Record extracts below:

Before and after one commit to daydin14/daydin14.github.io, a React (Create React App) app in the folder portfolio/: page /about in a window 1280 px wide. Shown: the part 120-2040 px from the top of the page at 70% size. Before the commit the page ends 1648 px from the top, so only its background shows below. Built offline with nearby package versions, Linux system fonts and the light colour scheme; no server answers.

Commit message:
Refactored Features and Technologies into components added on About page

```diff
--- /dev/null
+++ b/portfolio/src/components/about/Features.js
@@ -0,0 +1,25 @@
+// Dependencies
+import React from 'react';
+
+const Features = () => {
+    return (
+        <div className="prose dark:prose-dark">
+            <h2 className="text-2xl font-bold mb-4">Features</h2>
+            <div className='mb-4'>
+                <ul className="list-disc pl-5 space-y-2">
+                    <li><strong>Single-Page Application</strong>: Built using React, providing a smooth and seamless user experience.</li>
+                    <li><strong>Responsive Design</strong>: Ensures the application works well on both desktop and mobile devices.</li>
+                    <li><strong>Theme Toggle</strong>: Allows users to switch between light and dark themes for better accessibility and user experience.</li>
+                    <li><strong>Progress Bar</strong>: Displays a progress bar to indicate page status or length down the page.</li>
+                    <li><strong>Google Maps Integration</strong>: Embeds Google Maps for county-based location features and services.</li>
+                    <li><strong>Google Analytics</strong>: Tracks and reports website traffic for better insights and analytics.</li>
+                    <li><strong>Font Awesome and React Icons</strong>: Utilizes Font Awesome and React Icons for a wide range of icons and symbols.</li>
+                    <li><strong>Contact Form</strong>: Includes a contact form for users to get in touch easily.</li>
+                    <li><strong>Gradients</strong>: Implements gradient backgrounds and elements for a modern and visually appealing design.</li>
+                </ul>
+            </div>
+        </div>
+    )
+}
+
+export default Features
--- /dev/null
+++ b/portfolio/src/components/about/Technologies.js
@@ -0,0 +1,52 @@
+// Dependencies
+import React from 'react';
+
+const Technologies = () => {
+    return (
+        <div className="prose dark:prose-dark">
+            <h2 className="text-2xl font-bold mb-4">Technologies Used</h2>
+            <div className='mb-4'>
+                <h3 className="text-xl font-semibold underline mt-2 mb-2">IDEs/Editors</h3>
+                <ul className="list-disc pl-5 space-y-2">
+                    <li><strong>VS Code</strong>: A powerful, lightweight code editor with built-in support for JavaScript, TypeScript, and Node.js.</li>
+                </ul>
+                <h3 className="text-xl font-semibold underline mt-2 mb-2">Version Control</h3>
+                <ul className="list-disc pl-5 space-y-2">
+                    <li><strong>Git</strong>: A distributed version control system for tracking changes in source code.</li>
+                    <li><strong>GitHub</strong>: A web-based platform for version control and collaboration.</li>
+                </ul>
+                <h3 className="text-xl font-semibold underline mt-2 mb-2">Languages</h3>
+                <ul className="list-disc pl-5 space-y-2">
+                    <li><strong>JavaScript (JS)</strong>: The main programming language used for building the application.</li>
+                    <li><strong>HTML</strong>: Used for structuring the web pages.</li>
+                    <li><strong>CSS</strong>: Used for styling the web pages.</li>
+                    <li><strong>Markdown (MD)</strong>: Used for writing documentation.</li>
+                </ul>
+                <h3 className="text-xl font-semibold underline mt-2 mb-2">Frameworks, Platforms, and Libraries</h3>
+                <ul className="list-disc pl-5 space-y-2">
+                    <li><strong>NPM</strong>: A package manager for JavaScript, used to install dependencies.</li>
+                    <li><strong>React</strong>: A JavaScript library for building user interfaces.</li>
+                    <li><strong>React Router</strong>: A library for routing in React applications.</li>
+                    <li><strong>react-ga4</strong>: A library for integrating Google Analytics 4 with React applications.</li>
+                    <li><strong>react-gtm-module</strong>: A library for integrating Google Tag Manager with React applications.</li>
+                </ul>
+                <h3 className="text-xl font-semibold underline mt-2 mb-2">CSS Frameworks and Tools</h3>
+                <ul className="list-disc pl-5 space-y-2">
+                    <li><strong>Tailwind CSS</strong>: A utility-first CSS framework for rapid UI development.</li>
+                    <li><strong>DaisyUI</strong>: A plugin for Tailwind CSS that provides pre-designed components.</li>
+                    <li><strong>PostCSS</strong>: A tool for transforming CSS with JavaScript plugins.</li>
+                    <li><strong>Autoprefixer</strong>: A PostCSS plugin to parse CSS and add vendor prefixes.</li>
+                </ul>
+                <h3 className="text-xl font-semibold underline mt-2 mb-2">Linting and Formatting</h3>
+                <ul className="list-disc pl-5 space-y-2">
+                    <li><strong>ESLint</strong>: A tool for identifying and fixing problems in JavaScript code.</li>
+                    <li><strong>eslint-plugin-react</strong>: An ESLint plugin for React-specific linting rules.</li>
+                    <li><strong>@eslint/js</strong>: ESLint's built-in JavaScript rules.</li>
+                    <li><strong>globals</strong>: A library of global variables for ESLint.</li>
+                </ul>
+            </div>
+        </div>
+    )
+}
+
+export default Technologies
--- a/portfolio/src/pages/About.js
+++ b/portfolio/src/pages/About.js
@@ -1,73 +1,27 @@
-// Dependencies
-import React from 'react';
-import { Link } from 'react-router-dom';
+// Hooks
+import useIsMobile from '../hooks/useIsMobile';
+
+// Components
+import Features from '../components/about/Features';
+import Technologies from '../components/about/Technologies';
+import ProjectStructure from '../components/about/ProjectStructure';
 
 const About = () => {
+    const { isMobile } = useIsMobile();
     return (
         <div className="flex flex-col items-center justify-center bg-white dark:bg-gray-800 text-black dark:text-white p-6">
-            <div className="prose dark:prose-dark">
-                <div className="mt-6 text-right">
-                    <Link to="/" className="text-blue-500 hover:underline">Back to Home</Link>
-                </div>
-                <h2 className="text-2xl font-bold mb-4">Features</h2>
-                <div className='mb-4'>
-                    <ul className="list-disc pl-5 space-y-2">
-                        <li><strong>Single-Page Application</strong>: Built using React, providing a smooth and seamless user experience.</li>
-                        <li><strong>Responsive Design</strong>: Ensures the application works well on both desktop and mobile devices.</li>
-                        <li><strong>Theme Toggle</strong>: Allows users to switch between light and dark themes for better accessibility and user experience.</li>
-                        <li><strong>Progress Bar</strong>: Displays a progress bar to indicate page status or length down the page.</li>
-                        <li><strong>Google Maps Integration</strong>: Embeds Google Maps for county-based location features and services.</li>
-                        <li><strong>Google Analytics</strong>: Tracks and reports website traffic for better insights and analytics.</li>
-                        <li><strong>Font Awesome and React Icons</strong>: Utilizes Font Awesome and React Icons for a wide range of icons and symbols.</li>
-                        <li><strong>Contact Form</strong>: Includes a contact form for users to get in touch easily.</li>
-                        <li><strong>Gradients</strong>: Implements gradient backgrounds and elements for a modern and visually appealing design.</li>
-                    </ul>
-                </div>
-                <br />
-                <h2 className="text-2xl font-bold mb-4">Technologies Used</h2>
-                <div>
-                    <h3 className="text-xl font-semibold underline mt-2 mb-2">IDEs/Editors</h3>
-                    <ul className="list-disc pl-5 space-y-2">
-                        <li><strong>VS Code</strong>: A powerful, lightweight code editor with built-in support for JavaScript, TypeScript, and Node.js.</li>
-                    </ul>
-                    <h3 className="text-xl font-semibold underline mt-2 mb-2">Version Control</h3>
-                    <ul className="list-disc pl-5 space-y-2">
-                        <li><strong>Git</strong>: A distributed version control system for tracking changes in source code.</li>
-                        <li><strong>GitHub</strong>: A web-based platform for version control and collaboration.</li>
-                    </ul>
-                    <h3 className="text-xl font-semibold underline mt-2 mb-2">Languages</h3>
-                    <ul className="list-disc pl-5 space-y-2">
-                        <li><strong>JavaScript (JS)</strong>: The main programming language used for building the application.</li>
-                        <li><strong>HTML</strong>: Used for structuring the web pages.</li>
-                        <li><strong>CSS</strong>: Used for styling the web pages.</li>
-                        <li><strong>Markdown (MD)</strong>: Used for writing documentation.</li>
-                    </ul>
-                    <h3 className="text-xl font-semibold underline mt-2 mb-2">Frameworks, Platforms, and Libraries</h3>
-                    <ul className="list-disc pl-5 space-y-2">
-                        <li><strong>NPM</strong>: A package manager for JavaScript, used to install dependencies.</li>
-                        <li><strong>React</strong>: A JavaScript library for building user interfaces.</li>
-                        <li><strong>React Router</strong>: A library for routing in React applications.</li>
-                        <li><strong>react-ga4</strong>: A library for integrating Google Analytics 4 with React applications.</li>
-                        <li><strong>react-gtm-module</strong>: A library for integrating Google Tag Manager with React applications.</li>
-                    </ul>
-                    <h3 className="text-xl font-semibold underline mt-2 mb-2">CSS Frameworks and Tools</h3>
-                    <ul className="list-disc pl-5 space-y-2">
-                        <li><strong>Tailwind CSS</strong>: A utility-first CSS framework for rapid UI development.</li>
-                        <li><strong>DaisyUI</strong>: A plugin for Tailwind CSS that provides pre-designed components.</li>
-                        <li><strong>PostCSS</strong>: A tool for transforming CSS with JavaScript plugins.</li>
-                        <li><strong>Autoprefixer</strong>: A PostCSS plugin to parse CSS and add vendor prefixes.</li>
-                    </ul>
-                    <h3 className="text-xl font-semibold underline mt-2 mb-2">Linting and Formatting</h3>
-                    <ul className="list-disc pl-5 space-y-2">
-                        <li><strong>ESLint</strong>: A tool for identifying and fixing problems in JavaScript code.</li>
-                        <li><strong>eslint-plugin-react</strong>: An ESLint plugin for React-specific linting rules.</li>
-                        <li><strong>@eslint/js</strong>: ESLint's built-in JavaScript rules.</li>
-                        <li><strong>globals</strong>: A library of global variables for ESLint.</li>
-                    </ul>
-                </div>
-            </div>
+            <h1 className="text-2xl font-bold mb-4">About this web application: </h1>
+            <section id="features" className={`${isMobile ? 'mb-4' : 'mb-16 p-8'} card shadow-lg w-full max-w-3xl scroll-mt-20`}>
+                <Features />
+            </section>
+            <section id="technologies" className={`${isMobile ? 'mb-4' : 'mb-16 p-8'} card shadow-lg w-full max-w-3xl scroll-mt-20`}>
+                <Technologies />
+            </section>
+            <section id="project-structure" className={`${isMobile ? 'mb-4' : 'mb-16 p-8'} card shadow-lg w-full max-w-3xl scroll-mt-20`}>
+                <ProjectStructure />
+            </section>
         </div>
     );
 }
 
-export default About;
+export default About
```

End of Record extracts.

### Description of the task
Only lines of the data holding the word "const" go in the answer. Please copy each of them.

### Answer to the exercise
+const Features = () => {
+const Technologies = () => {
 const About = () => {
+    const { isMobile } = useIsMobile();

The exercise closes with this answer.